  • The simplicity of construction 6. Flexible and low operating (labor) costs and investment requirements.
  • Clean and easy to maintain.
  • can handle the highest concentrations thanks to its high heat transfer.
  • Efficacious gas transfer to developing cells, and mixing of contents.

Disadvantages of Stirred Tank Bioreactors

  • The requirement for bearings and shaft seals.
  • Limitation of size by motor size as well as shaft length and weight.
  • The problem of foaming can be a major one.
  • Power consumption is increased because of the Mechanical pressure pumps.

Application of Stirred Tank Bioreactors

  • The most effective continuous methods to date have relied on the yeast and bacteria where the most desired products are cells.
  • Production of the primary metabolites, enzymes and amino acids.
  • The process of producing alcohol(product evidently linked with growing or energy-producing mechanisms).
  • The most popular is the process of activated sludge employed in the wastewater treatment industries.

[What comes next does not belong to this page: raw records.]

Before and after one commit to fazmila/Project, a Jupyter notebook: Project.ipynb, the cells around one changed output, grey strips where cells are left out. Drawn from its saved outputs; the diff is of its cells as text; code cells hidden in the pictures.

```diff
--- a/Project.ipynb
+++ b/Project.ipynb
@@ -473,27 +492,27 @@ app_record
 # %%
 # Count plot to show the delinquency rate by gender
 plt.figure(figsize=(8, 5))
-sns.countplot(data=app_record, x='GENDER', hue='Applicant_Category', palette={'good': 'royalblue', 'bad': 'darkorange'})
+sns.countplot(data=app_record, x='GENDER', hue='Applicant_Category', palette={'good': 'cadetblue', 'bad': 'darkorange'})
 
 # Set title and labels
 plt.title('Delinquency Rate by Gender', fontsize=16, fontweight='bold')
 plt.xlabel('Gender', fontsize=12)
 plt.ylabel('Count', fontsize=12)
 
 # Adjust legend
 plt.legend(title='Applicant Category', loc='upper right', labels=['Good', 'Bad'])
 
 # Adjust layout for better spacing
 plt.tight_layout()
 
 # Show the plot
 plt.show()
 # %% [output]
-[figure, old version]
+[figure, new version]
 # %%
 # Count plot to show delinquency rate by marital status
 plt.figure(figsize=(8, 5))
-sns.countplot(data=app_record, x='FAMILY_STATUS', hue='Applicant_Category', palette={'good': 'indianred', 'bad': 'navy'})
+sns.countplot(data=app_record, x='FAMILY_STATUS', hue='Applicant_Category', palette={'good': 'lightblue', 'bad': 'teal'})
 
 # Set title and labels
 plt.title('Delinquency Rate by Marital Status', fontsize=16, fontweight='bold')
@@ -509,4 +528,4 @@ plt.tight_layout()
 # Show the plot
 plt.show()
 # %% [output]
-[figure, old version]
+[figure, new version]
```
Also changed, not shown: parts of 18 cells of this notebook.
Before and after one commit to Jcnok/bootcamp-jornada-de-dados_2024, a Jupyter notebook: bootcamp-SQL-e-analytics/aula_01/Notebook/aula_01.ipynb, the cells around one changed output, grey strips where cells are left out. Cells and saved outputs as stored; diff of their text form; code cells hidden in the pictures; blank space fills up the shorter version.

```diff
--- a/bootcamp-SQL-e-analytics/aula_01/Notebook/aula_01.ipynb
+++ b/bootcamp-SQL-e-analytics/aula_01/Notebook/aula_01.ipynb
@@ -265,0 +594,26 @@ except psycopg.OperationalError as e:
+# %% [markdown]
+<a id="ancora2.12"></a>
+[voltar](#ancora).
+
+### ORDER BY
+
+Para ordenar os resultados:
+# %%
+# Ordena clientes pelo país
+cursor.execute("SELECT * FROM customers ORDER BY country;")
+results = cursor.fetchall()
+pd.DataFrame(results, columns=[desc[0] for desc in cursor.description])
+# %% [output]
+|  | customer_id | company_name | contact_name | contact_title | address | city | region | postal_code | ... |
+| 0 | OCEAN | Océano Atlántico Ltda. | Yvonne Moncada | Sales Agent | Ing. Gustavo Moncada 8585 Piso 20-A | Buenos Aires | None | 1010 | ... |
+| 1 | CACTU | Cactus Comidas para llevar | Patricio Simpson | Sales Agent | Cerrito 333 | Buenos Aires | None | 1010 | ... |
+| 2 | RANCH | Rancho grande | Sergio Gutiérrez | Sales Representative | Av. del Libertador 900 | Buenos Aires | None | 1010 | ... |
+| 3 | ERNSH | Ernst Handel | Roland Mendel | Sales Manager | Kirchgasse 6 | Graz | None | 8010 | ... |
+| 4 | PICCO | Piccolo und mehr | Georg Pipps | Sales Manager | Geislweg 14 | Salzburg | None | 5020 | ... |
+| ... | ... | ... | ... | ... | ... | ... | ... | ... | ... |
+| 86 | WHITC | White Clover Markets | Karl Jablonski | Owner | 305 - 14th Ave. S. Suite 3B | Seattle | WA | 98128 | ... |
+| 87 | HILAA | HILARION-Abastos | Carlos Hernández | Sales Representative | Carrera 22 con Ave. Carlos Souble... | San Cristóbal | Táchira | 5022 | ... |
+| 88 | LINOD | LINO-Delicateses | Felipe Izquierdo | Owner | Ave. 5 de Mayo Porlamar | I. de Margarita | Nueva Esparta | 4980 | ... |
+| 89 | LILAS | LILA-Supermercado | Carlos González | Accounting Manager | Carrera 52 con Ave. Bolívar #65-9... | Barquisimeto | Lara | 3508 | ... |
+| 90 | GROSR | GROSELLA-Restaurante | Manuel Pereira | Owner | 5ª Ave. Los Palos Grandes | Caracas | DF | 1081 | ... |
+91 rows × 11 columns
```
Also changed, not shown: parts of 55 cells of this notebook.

2. Bubble column bioreactors 

The bubble column is employed in numerous chemical, petrochemical and biochemical industries. They are easy in construction, simple maintenance and operate at a low cost. They have a cylindrical shape with a ratio of 4:6 (height:diameter proportion) and at the base of the column, air and gas are introduced through perforated pipes or plates or a metal micro porous sparger. The rate of flow of gas or air is monitored to ensure proper mixing or transfer of O2 is accomplished. Perforated plates are inserted into the fermentor in order to enhance the performance that of the unit.

Bubble column fermentor
Bubble column fermentor | Source:

Features of Bubble column bioreactors 

  • The ratio for height-to-diameter is usually between 4-6.
  • Gas is sucked at the bottom by perforated pipes or plates , or metal spargers with porous materials.
  • O2 transfer, mixing , and other performance parameters are affected mostly by the gas flow rate as well as the rheological characteristics of the gas.
  • Mixing and mass transfer could be improved by putting perforated plates, or baffles with vertical sides within the vessel.
  • Doesn’t contain any draft tubes.

Mechanisms of Bubble column bioreactors 

  1. In the bioreactor bubble column the gas or air is introduced into the bottom of the column by perforated pipes, plates, or through metal micro porous spargers. This creates an unstable stream that allows gas exchange.
  2. The flow rate of gas or air affects the performance factors O2 transfer mixing.
  3. The bubble column bioreactors can be equipped with perforated plates for improved the efficiency.
  4. The reactants are compressed by a finely dispersed catalyst , and so create the product using the process of fermentation.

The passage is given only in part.